* Definition for a binary tree node.
* public class TreeNode {
*     public int val;
*     public TreeNode left;
*     public TreeNode right;
*     public TreeNode(int x) { val = x; }
* }
*/
public class Solution {
public IList DistanceK(TreeNode root, TreeNode target, int K) {
// This is a classic problem that can be solved using a breadth first search.
// We start by doing a breadth first search from the target node.
// For each node in the search queue, we add its distance from the target node to a dictionary.
// We also add its left and right child nodes to the search queue if they exist.
// Once we have searched the entire tree, we can iterate through the dictionary and return all nodes that have a distance of K from the target node.

// Create a queue for the breadth first search and a dictionary to store the distance of each node from the target node.
Queue queue = new Queue();
Dictionary distance = new Dictionary();

// Add the target node to the queue and set its distance to 0.
queue.Enqueue(target);

// Perform the breadth first search.
while (queue.Count > 0)
{
// Get the next node in the queue.
TreeNode node = queue.Dequeue();

// If this node is the root node, we can stop the search.
if (node == root)
{
break;
}

// Add the node's left and right child nodes to the queue if they exist.
if (node.left != null)
{
queue.Enqueue(node.left);
}

if (node.right != null)
{
queue.Enqueue(node.right);
}

// Check if the node's parent node is in the queue.
// If not, add it to the queue and set its distance.
if (!queue.Contains(node.parent))
{
queue.Enqueue(node.parent);
}
}
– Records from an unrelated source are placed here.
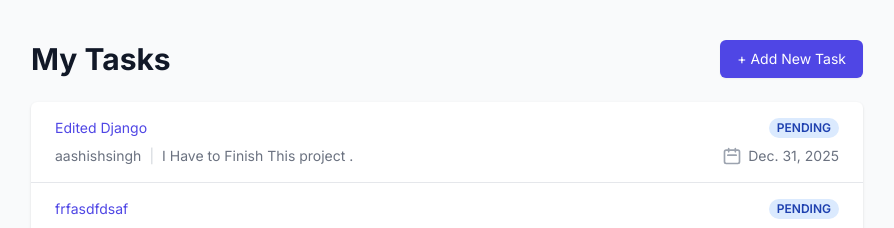
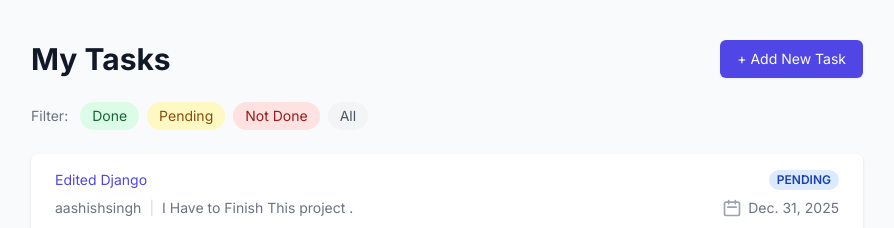
Before and after one commit to Aashish187/Django, a Django app: page /task/ in a window 1280 px wide. Shown: the part 65-293 px from the top of the page, without its empty margins (193-1087 px from the left). Run offline with Django 5.2, Linux system fonts and the light colour scheme; a user stored in the database is signed in; data comes from the database, SQL or seed files in the repository; both versions use the stored data as it was after the commit; some libraries are stand-ins or nearby versions.

Commit message:
added filtering

```diff
--- a/Projects/Beginner/TaskManager/Templates/task.html
+++ b/Projects/Beginner/TaskManager/Templates/task.html
@@ -1,11 +1,12 @@
-{% extends 'base.html' %} {% block content %}
+{% extends 'base.html' %}
+
+{% block content %}
 <div class="max-w-4xl mx-auto px-4 sm:px-6 lg:px-8 py-10">
+
   <!-- HEADER -->
   <div class="md:flex md:items-center md:justify-between mb-6">
     <div class="flex-1 min-w-0">
-      <h2
-        class="text-2xl font-bold leading-7 text-gray-900 sm:text-3xl sm:truncate"
-      >
+      <h2 class="text-2xl font-bold leading-7 text-gray-900 sm:text-3xl sm:truncate">
         My Tasks
       </h2>
     </div>
@@ -18,6 +19,31 @@
         + Add New Task
       </a>
     </div>
+  </div>
+
+  <!-- FILTER LINKS (Styled) -->
+  <div class="mb-6 flex items-center space-x-2">
+      <span class="text-sm text-gray-500 mr-1">Filter:</span>
+
+      <!-- Done (Green Style) -->
+      <a href="?status=DONE" class="inline-flex items-center px-3 py-1 rounded-full text-sm font-medium bg-green-100 text-green-800 hover:bg-green-200 transition">
+          Done
+      </a>
+
+      <!-- Pending (Yellow Style) -->
+      <a href="?status=PENDING" class="inline-flex items-center px-3 py-1 rounded-full text-sm font-medium bg-yellow-100 text-yellow-800 hover:bg-yellow-200 transition">
+          Pending
+      </a>
+
+      <!-- Not Done (Gray/Red Style) -->
+      <a href="?status=NOT_DONE" class="inline-flex items-center px-3 py-1 rounded-full text-sm font-medium bg-red-100 text-red-800 hover:bg-red-200 transition">
+          Not Done
+      </a>
+
+      <!-- Optional: Reset Filter -->
+      <a href="{% url 'task' %}" class="inline-flex items-center px-3 py-1 rounded-full text-sm font-medium bg-gray-100 text-gray-600 hover:bg-gray-200 transition">
+          All
+      </a>
   </div>
 
   <!-- LIST CONTAINER -->
@@ -38,9 +64,7 @@
               </p>
               <!-- STATUS -->
               <div class="ml-2 flex-shrink-0 flex">
-                <p
-                  class="px-2 inline-flex text-xs leading-5 font-semibold rounded-full bg-blue-100 text-blue-800"
-                >
+                <p class="px-2 inline-flex text-xs leading-5 font-semibold rounded-full bg-blue-100 text-blue-800">
                   {{ task.status }}
                 </p>
               </div>
--- a/Projects/Beginner/TaskManager/tasks/views.py
+++ b/Projects/Beginner/TaskManager/tasks/views.py
@@ -20,8 +20,13 @@ class TaskView(LoginRequiredMixin,ListView):
     template_name='task.html'
     context_object_name='tasks'
     login_url='login'
+# We edit the queryset to filter by status
     def get_queryset(self):
-        return Tasks.objects.filter(owner=self.request.user)
+        tasks=Tasks.objects.filter(owner=self.request.user)
+        status=self.request.GET.get('status')
+        if status :
+            tasks=tasks.filter(status=status)
+        return tasks
 """This for that logged in user can only see their tasks only."""
 
 class TaskDetailView(LoginRequiredMixin,DetailView):
```
Also changed, not shown: Projects/Beginner/TaskManager/db.sqlite3.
// Iterate through the dictionary and return all nodes that have a distance of K from the target node.
List result = new List();
foreach (KeyValuePair kvp in distance)
{
if (kvp.Value == K)
{